When I started this blog, I registered for Google AdWords. I wasn't expecting to make any money out of it but figured it would do no harm. That is, I felt comfortable allowing Google advertisements since I understood they would be targetted to match the content of my blog.
And so, to date, it has proved.
When I post about my investment antics or muse on economics, then adverts for stock brokers appear. When I comment on WebSphere then adverts for WebSphere training appear. It's really quite uncanny.
A particular advert caught my attention today: it mentioned Siebel. It took me a while to remember that I had commented briefly on Oracle's acquisition. As I say, it's most impressive. However, the act of thinking about Siebel (and my inability to figure out how Google seemingly knew so much about one of my recent engagements!) reminded me that I never answered the question of "what is it that I actually do?"
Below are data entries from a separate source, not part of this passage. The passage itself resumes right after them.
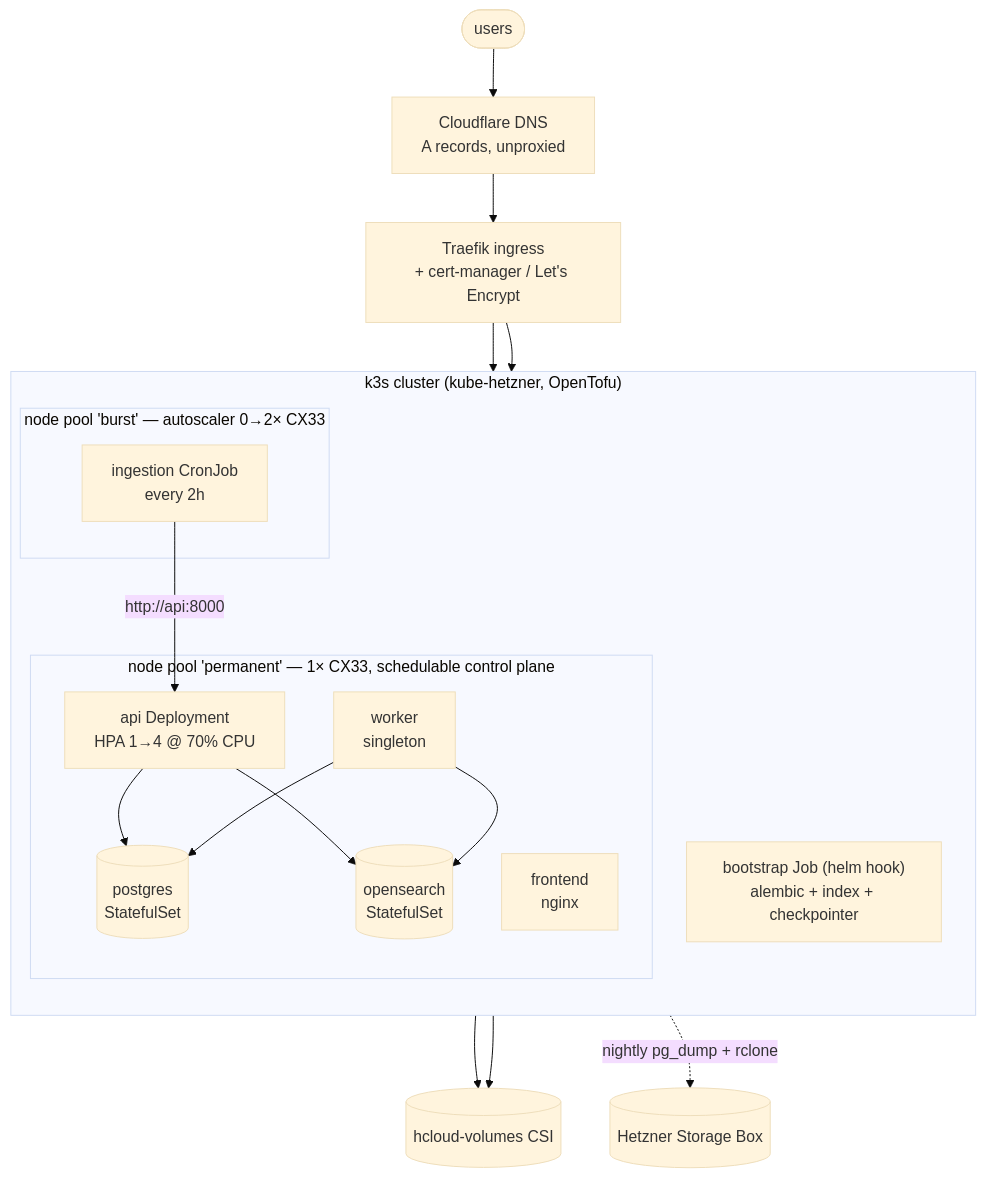
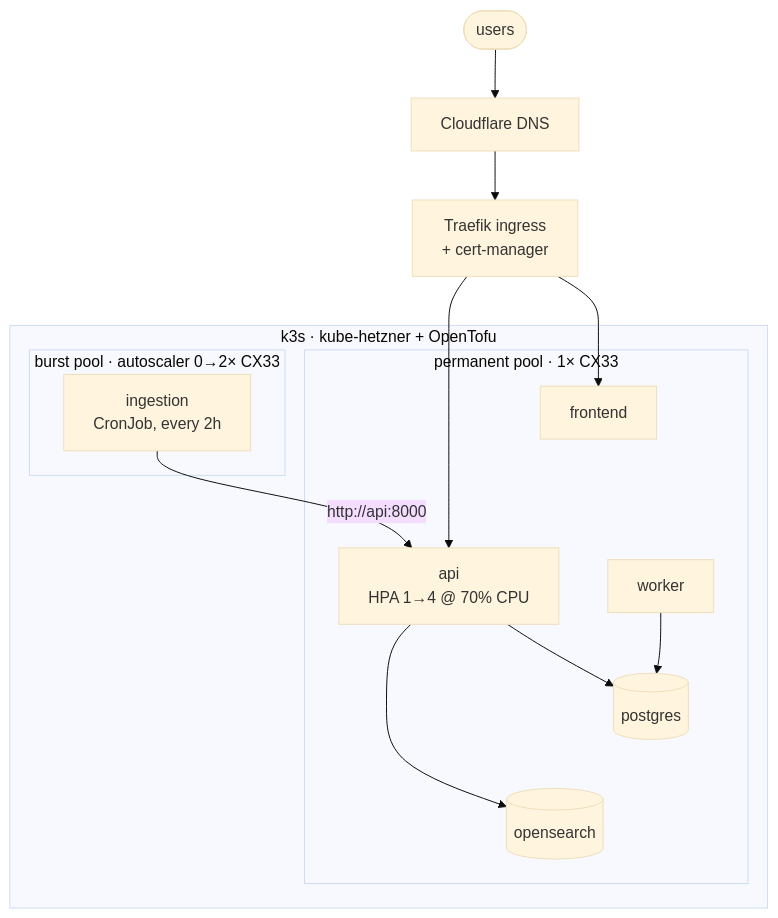
Before and after one commit to LorenzoSchiroli/jobstrainer: the sixth of 7 diagrams in README.md, drawn with Mermaid (base theme). The commit also changed other lines of this file, not shown here.

````diff
--- a/README.md
+++ b/README.md
@@ -231,31 +233,27 @@
 ```mermaid
 flowchart TB
-    U(["users"]) --> CF["Cloudflare DNS<br/>A records, unproxied"]
-    CF --> TR["Traefik ingress<br/>+ cert-manager / Let's Encrypt"]
+    U(["users"]) --> CF["Cloudflare DNS"]
+    CF --> TR["Traefik ingress<br/>+ cert-manager"]
 
-    subgraph K3S["k3s cluster (kube-hetzner, OpenTofu)"]
-        direction TB
-        subgraph PERM["node pool 'permanent' — 1× CX33, schedulable control plane"]
-            FEP["frontend<br/>nginx"]
-            APIP["api Deployment<br/>HPA 1→4 @ 70% CPU"]
-            WK["worker<br/>singleton"]
-            PGS[("postgres<br/>StatefulSet")]
-            OSS[("opensearch<br/>StatefulSet")]
+    subgraph K3S["k3s · kube-hetzner + OpenTofu"]
+        subgraph PERM["permanent pool · 1× CX33"]
+            FE["frontend"]
+            AP["api<br/>HPA 1→4 @ 70% CPU"]
+            WK["worker"]
+            PGS[("postgres")]
+            OSS[("opensearch")]
         end
-        subgraph BURST["node pool 'burst' — autoscaler 0→2× CX33"]
-            CJ["ingestion CronJob<br/>every 2h"]
+        subgraph BURST["burst pool · autoscaler 0→2× CX33"]
+            CJ["ingestion<br/>CronJob, every 2h"]
         end
-        BOOT["bootstrap Job (helm hook)<br/>alembic + index + checkpointer"]
     end
 
-    TR --> FEP
-    TR --> APIP
-    APIP --> PGS
-    APIP --> OSS
+    TR --> FE
+    TR --> AP
+    AP --> PGS
+    AP --> OSS
     WK --> PGS
-    WK --> OSS
-    CJ -->|"http://api:8000"| APIP
-    PGS --> HV[("hcloud-volumes CSI")]
-    OSS --> HV
-    WK -.->|"nightly pg_dump + rclone"| SBOX[("Hetzner Storage Box")]
+    CJ -->|"http://api:8000"| AP
+    FE ~~~ AP
+    PGS ~~~ OSS
 ```
````
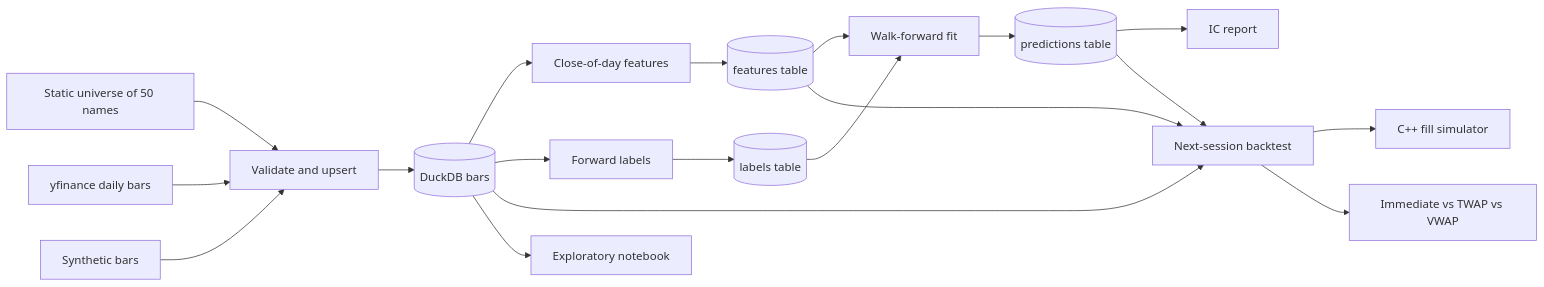
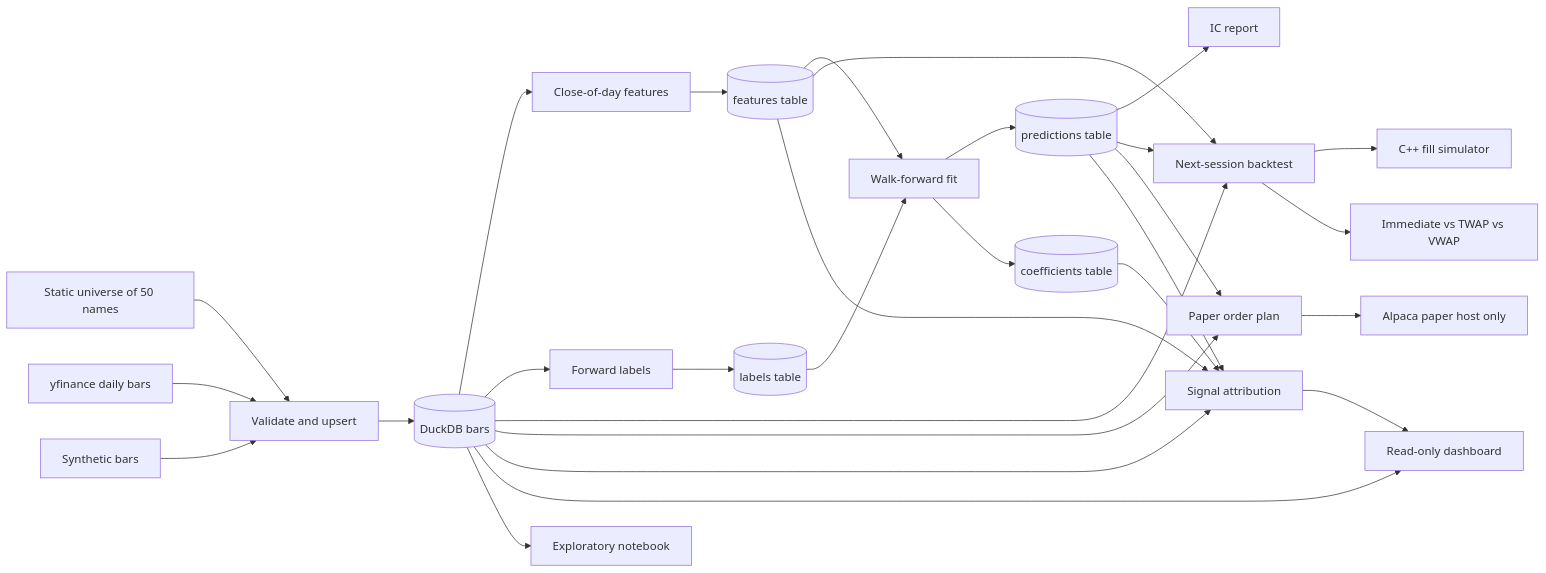
One commit to julianthant/driftwood changed the diagram in docs/DESIGN_DECISIONS.md. Above: the diagram before and after it, drawn with Mermaid. The commit also changed other lines of this file and 2 other files, not shown here.

Commit message:
docs: explain the paper host, attribution, and the read-only page

````diff
--- a/docs/DESIGN_DECISIONS.md
+++ b/docs/DESIGN_DECISIONS.md
@@ -22,38 +22,53 @@
 ```mermaid
 flowchart LR
   universe[Static universe of 50 names]
   yfinance[yfinance daily bars]
   synthetic[Synthetic bars]
   ingest[Validate and upsert]
   bars[(DuckDB bars)]
   featfn[Close-of-day features]
   labelfn[Forward labels]
   features[(features table)]
   labels[(labels table)]
   train[Walk-forward fit]
   predictions[(predictions table)]
   report[IC report]
   sim[C++ fill simulator]
   backtest[Next-session backtest]
   compare[Immediate vs TWAP vs VWAP]
+  coef[(coefficients table)]
+  paper[Paper order plan]
+  gate[Alpaca paper host only]
+  attr[Signal attribution]
+  dash[Read-only dashboard]
   notebook[Exploratory notebook]
 
   universe --> ingest
   yfinance --> ingest
   synthetic --> ingest
   ingest --> bars
   bars --> featfn
   bars --> labelfn
   featfn --> features
   labelfn --> labels
   features --> train
   labels --> train
   train --> predictions
+  train --> coef
   predictions --> report
   predictions --> backtest
   bars --> backtest
   features --> backtest
   backtest --> sim
   backtest --> compare
+  predictions --> paper
+  bars --> paper
+  paper --> gate
+  predictions --> attr
+  features --> attr
+  coef --> attr
+  bars --> attr
+  bars --> dash
+  attr --> dash
   bars --> notebook
 ```
````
My job title is Senior IT Specialist. However, that simply means that I have reached a particular level in the IBM IT Specialist Profession (and have gained the right to become a chartered member of the British Computer Society and a Member of the Institute of Electrical Engineers). It does not, you will note, explain what I do.
To explain that, we need to dig a little deeper.
I work for an organisation known as IBM Software Services for WebSphere.
It is our job to help WebSphere customers be successful. Now that could mean a lot of things - and it does.
Within this broad remit, I work in the Process Integration space. That means I worry about how to help customers model their business processes, how to monitor them and how to optimise them. That is: a typical engagement may involve sitting down with somebody in a client's line of business (i.e. not necessarily in the IT department) and figure out what, exactly, it is that they do. The idea is to understand how an organisation performs a particular behaviour. Once we have done this, we can model it, automate it where it makes sense and then seek to optimise it.
What would an example of this be?
I recently did some work for an auto manufacturer who, like most, builds long-term relationships with customers through finance deals. A customer will perhaps pay a deposit, a regular monthly payment and then perhaps a sum to own the car (or simply hand it back). A tricky question for auto companies is that some of these customers will turn out to be fantastic (they pay on time, in full, bought lots of optional extras) and some of them will be terrible (missed payments, abandoned vehicles, ...) and there will be some in the middle.
How do we encourage the good customers to stay loyal (e.g. by inviting them to evening drinks and other special events as their renewal date approaches) whilst avoiding continuing a relationship with the degenerates? Furthermore, how can we automate this and how do we deal with the "middling" customers who may have a special case. The solution lies in a mixture of business and technical considerations.
My role is to walk clients through the business questions right down into the deep technical implementation details. These details can include installing our software, architecting solutions, developing solutions and debugging them (my background is mathematics, computer science and I started my career in the IBM Hursley Lab so the deep techy is always trying to jump out of its box ;-) )
It is in this intersection of business savvy and technological expertise that I am able to add value and it makes for some fascinating engagements.